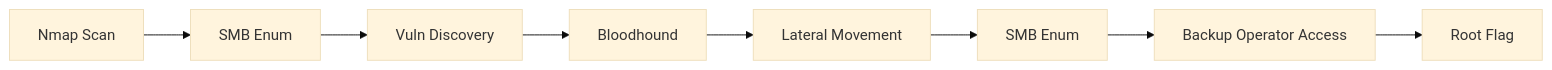
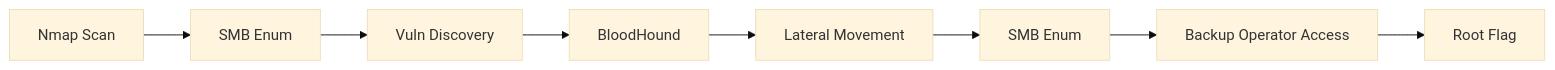
One commit to YuvalMil/Rootinator changed the diagram in _writeups/Blackfield.md. Above: the diagram before and after it, drawn with Mermaid (base theme). The commit also changed other lines of this file, not shown here.

````diff
--- a/_writeups/Blackfield.md
+++ b/_writeups/Blackfield.md
@@ -337,10 +341,10 @@
 ```mermaid
 graph LR
     A[Nmap Scan] --> B[SMB Enum]
     B --> C[Vuln Discovery]
-    C --> D[Bloodhound]
+    C --> D[BloodHound]
     D --> E[Lateral Movement]
     E --> F[SMB Enum]
     F --> G[Backup Operator Access]
     G --> H[Root Flag]
 ```
````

Exercise aim:
Answer with the number alone after tallying the lines of the entries above that contain the word "Blackfield".

Your solution:
3